# In multidimensional scaling, how can one determine dimensionality of a solution given a stress value?

In multidimensional scaling, how can one determine dimensionality of a solution given a stress value? From what I understand, stress value is inversely related to the number of dimensions of a MDS solution, and that higher stress value indicates that there is a lot of error (i.e. badness-of-fit) in the current model, indicating a solution with more dimensions. Are the randomly generated coordinates, number of variables, and number of categories in a variable related?

In multidimensional scaling, how can one determine dimensionality of a solution given a stress value?

Having a stress value it is not possible to determine the dimensionality of the dataset. At best, you can evaluate whether the value is low or high (this evaluation is also a bit problematic to me).

From what I understand, stress value is inversely related to the number of dimensions of a MDS solution,

correct

and that higher stress value indicates that there is a lot of error (i.e. badness-of-fit) in the current model,

correct

indicating a solution with more dimensions.

Not very accurate conclusion. consider stress as a function, "number of dimensions" is one of the inputs of this function. The others [significant factors] are the model that you are using as your MDS model, the initial configuration of points in the MDS configuration(map) or even the order of rows/columns in the dissimilarity matrix. Therefore, you will get different stress values in 2-dimension space for instance just by changing the initial configuration of the points! [although this change in the stress value is not considerable comparing to the one resulted by change in the number of dimensions]

Now if you want to figure out the most proper number of dimensions regarding the stress value, there is a straight-forward solution: In multidimensional scaling, the pragmatic way of depicting the inverse relation of number of dimensions and stress is computing the stress for 2,3,4...,n-1 dimensions. n is the original number of dimension of the data.

The result of above computations becomes more lucid and comprehensible through "Scree plot of number of dimensions ~ amount of stress". The example below is from Cox and Cox(2001): Now we can decide about the number of dimensions based on the relation. It is a trade-off: more dimensions-->lower stress (more accurate map) and less dimension reduction(more difficult to visualize and interpret).

Besides, the proper number of dimensions are not decided solely based on stress value. Your goal also matters. If you want to have a 2D map, then you choose 2-dimensions and then try to minimize the stress as much as possible.

Nevertheless, if you are implying "how much stress is too much" then we have another story! one way of evaluation of your magnitude of stress is comparing it to the average stress values of different possible configurations of your dataset. (have look at "Multidimensional Scaling in R: SMACOF" written by Patrick Mair).

Are the randomly generated coordinates, number of variables, and number of categories in a variable related?

Sorry but I don't understand this part of your question.
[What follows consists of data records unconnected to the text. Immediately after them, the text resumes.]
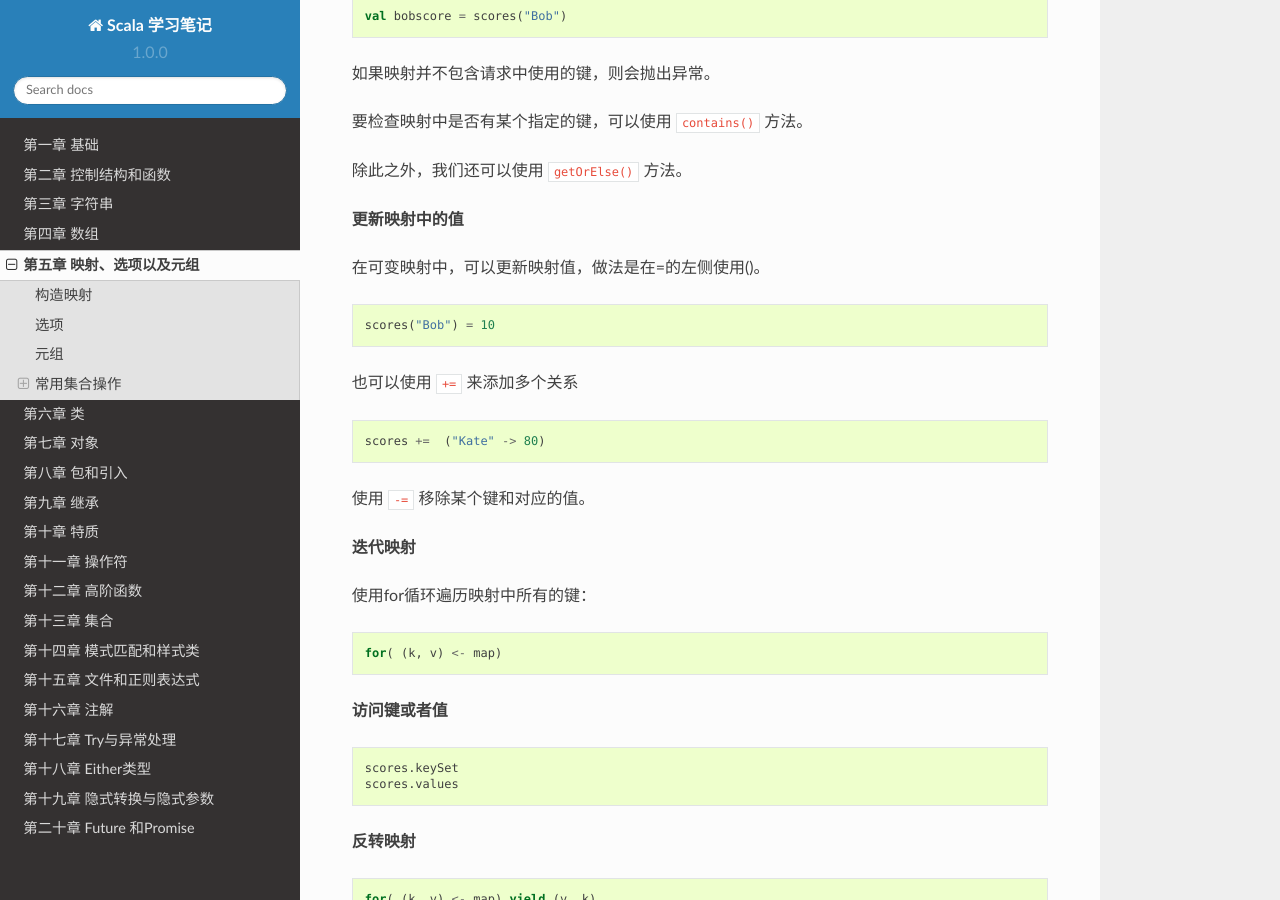
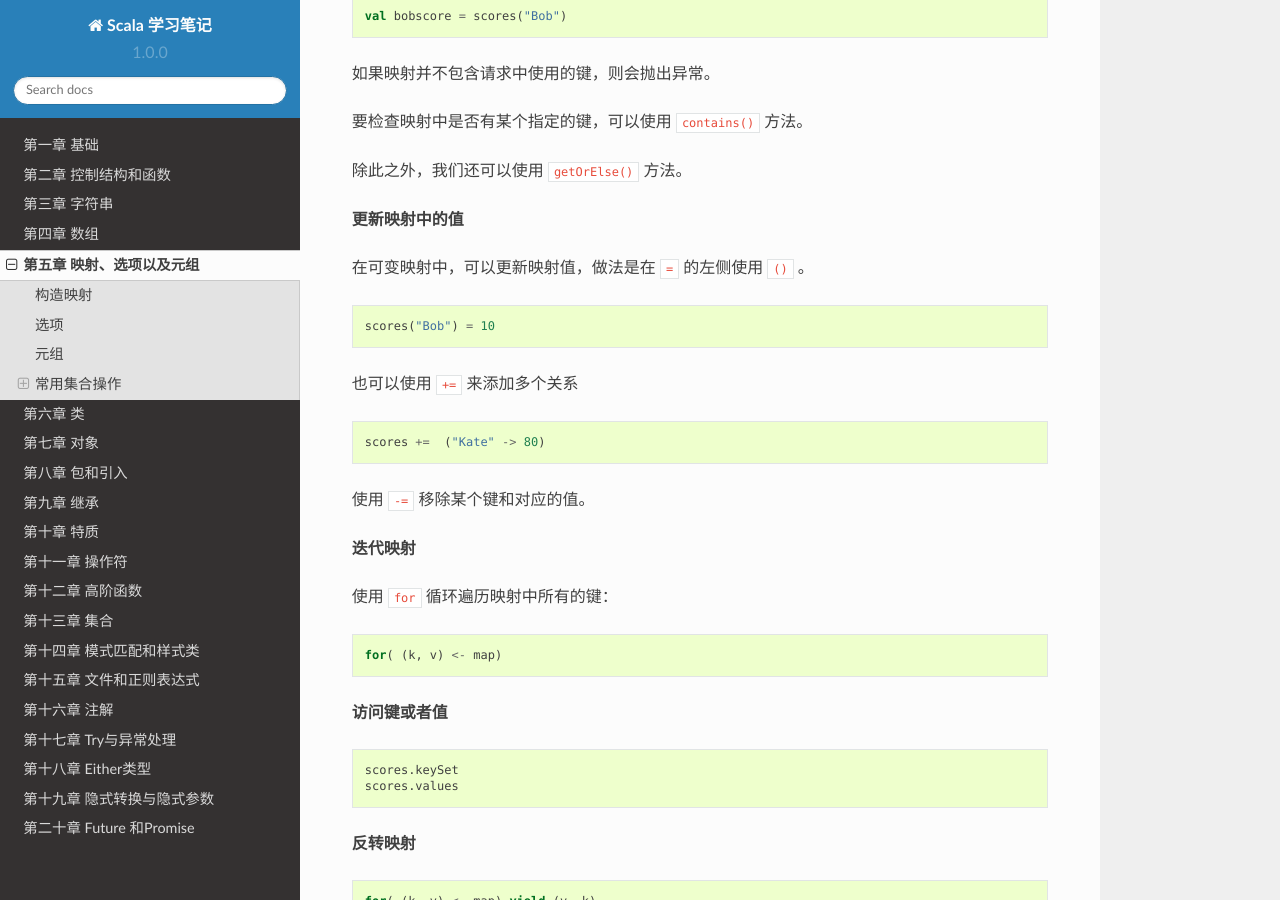
Before and after one commit to nummy/learning-scala, a Sphinx documentation site: the page built from source/chapter/chapter05.rst, in a window 1280 px wide and 900 px high, scrolled down 655 px. Built offline with Sphinx 7.4.7 and the Read the Docs theme 2.0.0, drawn with Linux system fonts in a browser that asks for light colours; pages that are not in the unit, such as notebooks, are missing from menus.

```diff
--- a/source/chapter/chapter05.rst
+++ b/source/chapter/chapter05.rst
@@ -43,7 +43,7 @@
 
 
 
-在可变映射中，可以更新映射值，做法是在=的左侧使用()。
+在可变映射中，可以更新映射值，做法是在 ``=`` 的左侧使用 ``()`` 。
 
 .. code-block:: scala
 
@@ -61,7 +61,7 @@
 
 **迭代映射**
 
-使用for循环遍历映射中所有的键：
+使用 ``for`` 循环遍历映射中所有的键：
 
 .. code-block:: scala
 
```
• I'm not sure I understand your point "It is possible to perfectly visualize any n-dimensional data in n-1 dimension space". If I have 4 points at the corners of a square in a 2D space, I don't see how I can perfectly represent them in a 1D space w/o losing information. Can you clarify what you mean here? – gung - Reinstate Monica Jan 15 '16 at 19:59
• Ok, you are right! I put that part in square brackets because it was to somehow off topic and I was not sure about it. Indeed, I have mixed two ideas one from MDS and the other from Correspondence analysis. And my sentence was wrong. sorry for it. But in order to rectify the shaky claim: "in ordinal MDS, any matrix of proximities pij (i < j) can be represented, with zero Stress, in m = n − 2 dimensions" Borg & Groenen (2005) Page47. – Shahin Jan 15 '16 at 20:47
• Also this is from CA literature: "... The dimensionality of this coordinate system is always one less than the number of elements in the profile. For example, we have just seen that three-element profiles are contained exactly in a two-dimensional triangular profile space. For profiles with four elements the dimensionality is three and the profiles lie in a four-pointed tetrahedron in three-dimensional space. " Greenacre(2007) p15 – Shahin Jan 15 '16 at 20:54
• Once again sorry for inaccuracy. I am going to rectify it from the original answer. and thanks for being such an observant! – Shahin Jan 15 '16 at 20:55
• I thought it might have been just a slip of the keyboard. I interpret those quotes to be about the row dimension, & I agree w/ them under that interpretation. A data matrix w/ n rows & p columns (rows are observations & columns are variables) can be perfectly fit in a new variable space w/ min(n-1, p) dimensions. – gung - Reinstate Monica Jan 15 '16 at 21:10

This is old, but one can compute BIC for every dimensionality, and choose the dimensionality with the lowest BIC. BIC is nice in that it accounts for inter-subject variability, model fit (stress), and parametric complexity.

See Lee 2001:

http://www.socsci.uci.edu/~mdlee/lee_mdsbic.pdf